Body language is an interesting thing. The impact of a smile, the message of a slouch or crossed arms. A simple overview:
The most obvious pointer concerns what you do with your arms. Crossing your arms over your chest indicates a defensive, almost hostile attitude. People will be afraid to approach you or think that you’re closed-off this way. Your arms form a “blockade” keeping you at a distance from others.
When people have an unfavourable impression of you, they develop a schema (a sort of script) on how to converse or interact with you before you even meet. Keep your arms at your side, or if you’re holding a drink, don’t be afraid to switch hands once in awhile to reach out and speak with people.
If you’re sitting, you may think crossing your legs is comfortable or attractive, but the truth is that you’re subconsciously sending out signals that you’re a bit closed off.
This has the same logic as crossing your arms – it’s a subconscious signal you’re sending to tell people that you’re not sociable.
This is a simple one. Don’t wring your hands – it’s a dead giveaway that you’re nervous or anxious. One trick is to hold a drink in your hand. Not only does this make you seem more sociable, it stops you from wringing them!
When shaking hands with others, make sure you have a firm grip. A sloppy handshake can do more damage to interpersonal relationships than you think.

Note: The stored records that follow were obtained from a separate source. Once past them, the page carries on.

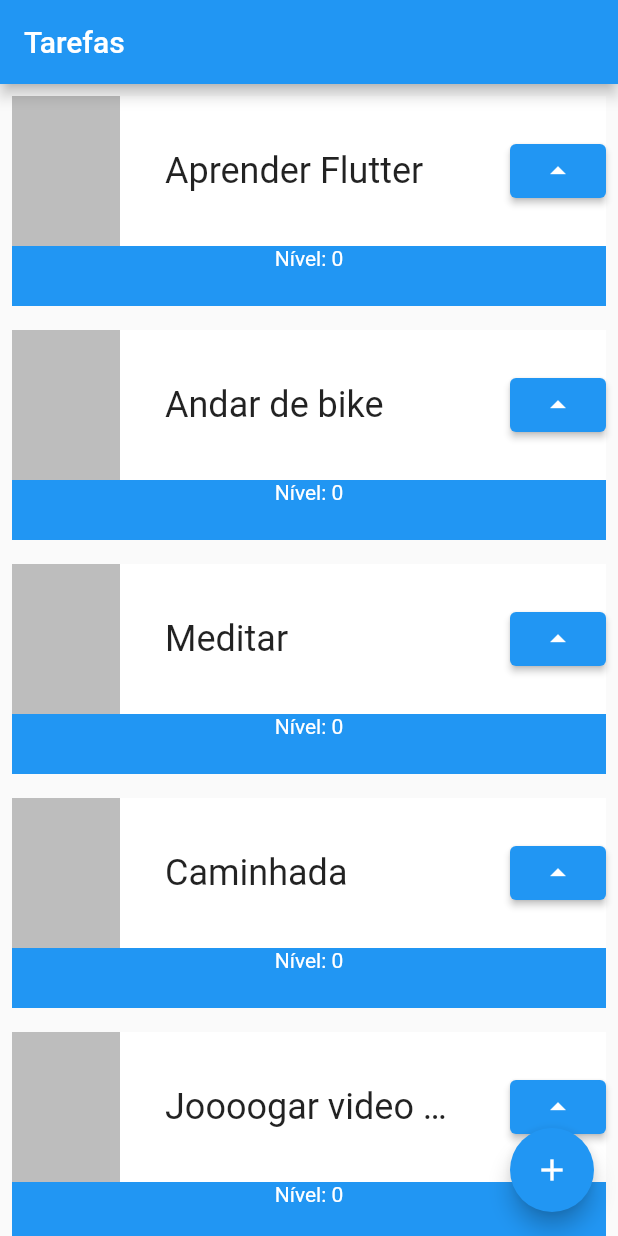
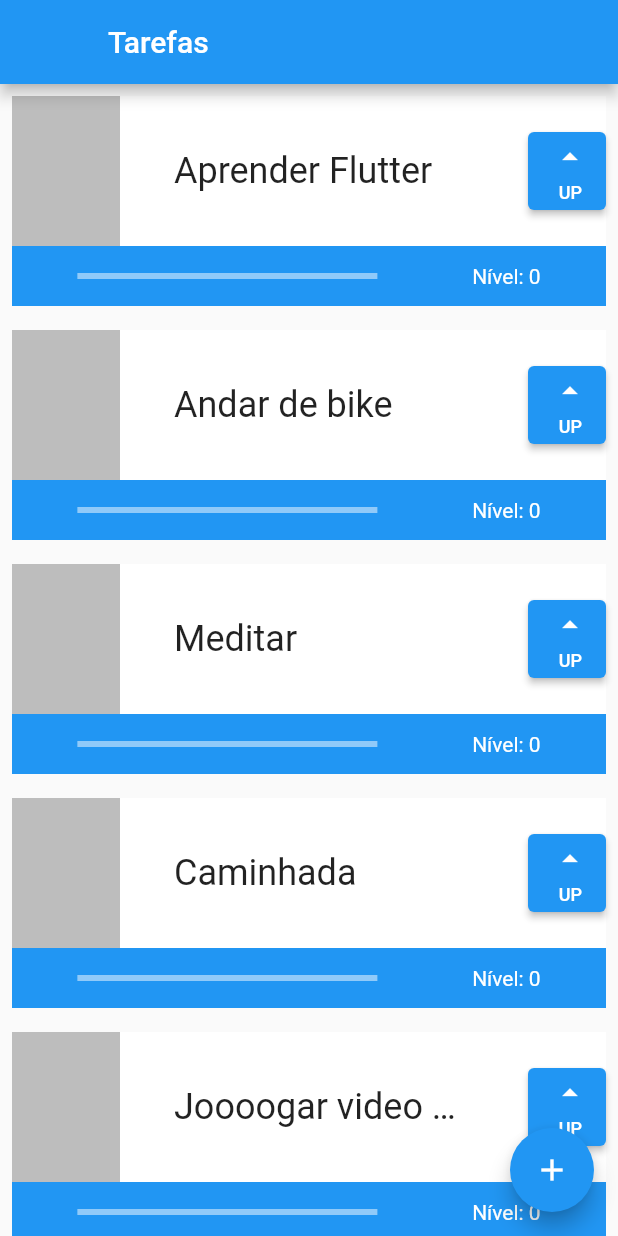
Before and after one commit to rogaciano/flutter_alura, a Flutter app: the screen it shows after launch, on a phone screen of 412 x 824 dp. Run offline on Flutter 3.47's test engine with Material 2 defaults, Android fonts, the phone set to English and light mode, and no system bars.

Commit message:
Conclusão aula 3
O que aprendemos?
Muito bem! Você já está pegando o jeito da coisa.

Nessa aula entendemos melhor como usar o Material Design no nosso projeto, além de criar nosso próprio Widget customizado! Agora já temos mais domínio de como manipular as estruturas do nosso aplicativo para criar uma tela pré-definida. Vamos dar uma recapitulada?

Scaffold:

O Widget que segue as regras do material Design para criar uma tela com appBar, body, floatingActionButton, além de outros parâmetros que podemos verificar no catálogo de Widgets da documentação.
Stateless Widget:

Estrutura pré-preparada para criarmos nosso Widget customizado. Widget de tela estática, ou seja, que não muda com o tempo ou ações.
ListView:

O Widget que permite mostrar uma lista de elementos na tela, com a possibilidade de arrastar a tela. Com esse Widget começamos a descobrir como explorar telas maiores do que o limite de espaço do nosso dispositivo. Armado com o parâmetro children, possui também outros parâmetros que podemos verificar no catálogo de Widgets da documentação.
Padding:

O Widget que nos permite criar uma camada externa de espaço em cada um dos 4 lados de seu Widget filho (child) usando o EdgeInsets no parâmetro padding.
Stateful Widget:

Estrutura pré-preparada para criarmos nosso Widget customizado, um Widget de tela dinâmica, ou seja, que pode mudar com o tempo ou ações.
LinearProgressIndicator:

O primeiro Widget do catálogo que usamos já é um Stateful por natureza! Ele possui a capacidade de mudar de tamanho de acordo com seu valor (value) em double. Temos também a opção de alterar sua cor de fundo (backgroundColor) e cor principal (color), além de outros parâmetros que podemos verificar no catálogo de Widgets da documentação.
Hot Reload e Hot Restart:

Com a descoberta do Stateful podemos agora entender a grande diferença entre o Hot Restart e o Hot Reload. Vimos como o Hot Restart reinicia nossa aplicação recarregando os valores e redesenhando a tela, sem guardar nenhuma informação (demora um pouco mais), enquanto o Hot Reload recarrega alguns elementos simples na tela e mantém os valores salvos (extremamente rápido).
Concluímos a Aula 3!

```diff
--- a/lib/main.dart
+++ b/lib/main.dart
@@ -18,7 +18,9 @@ class MyApp extends StatelessWidget {
         primarySwatch: Colors.blue,
       ),
       home: Scaffold(
-        appBar: AppBar(title: Text('Tarefas')),
+
+        appBar: AppBar(title: Text('Tarefas'),
+        leading: Container(),),
         body: ListView(
           children: [
             Task('Aprender Flutter'),
@@ -76,16 +78,46 @@ class _TaskState extends State<Task> {
                         overflow: TextOverflow.ellipsis),
                       ),
                       width: 200,),
-                      ElevatedButton(onPressed:  () {
-                        setState(() {
-                            nivel++;
-                            print(nivel);
-                        });
-                    }, child: Icon(Icons.arrow_drop_up))
+                      Container(
+                        height: 52, width: 52,
+                        child: ElevatedButton(onPressed:  () {
+                          setState(() {
+                              nivel++;
+                              print(nivel);
+                          });
+                    }, child: Column(
+                          mainAxisAlignment: MainAxisAlignment.spaceEvenly,
+
+                        crossAxisAlignment: CrossAxisAlignment.end,
+                        children: [
+                          Icon( Icons.arrow_drop_up),
+                          Text("UP", style: TextStyle(fontSize: 12),)
+                        ],
+                    )),
+                      )
                     ],
                   ),
                 ),
-                Text('Nível: $nivel', style: TextStyle(color: Colors.white),)
+                Padding(
+
+                  padding: const EdgeInsets.all(12),
+
+                  child: Row(
+                    mainAxisAlignment: MainAxisAlignment.spaceAround,
+                    children: [
+                      Container(width: 200,
+                        child: LinearProgressIndicator(
+                          color: Colors.white,
+                          value: nivel / 10,
+
+                        ),
+                      ),
+                      Text('Nível: $nivel', style: TextStyle(color: Colors.white)
+                      ),
+                    ],
+                  ),
+                ),
+
               ],
             ),
 
```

Believe it or not, the position of your torso when speaking to people says a lot about you. Make sure your entire body faces a person when you’re talking to them. This way, you convey a feeling of friendliness and it tells others that you’re giving them your full attention.
Lastly, your facial expression is essential to the image that you project. It’s especially important because most people don’t even realize what their faces are saying to others about them since people are not looking in the mirror all the time.
A few weeks back I was at a meeting and the person called me out, stating that they found my defensive body language very interesting. In that case, they were completely right, because the topic was bugging me. Great observation.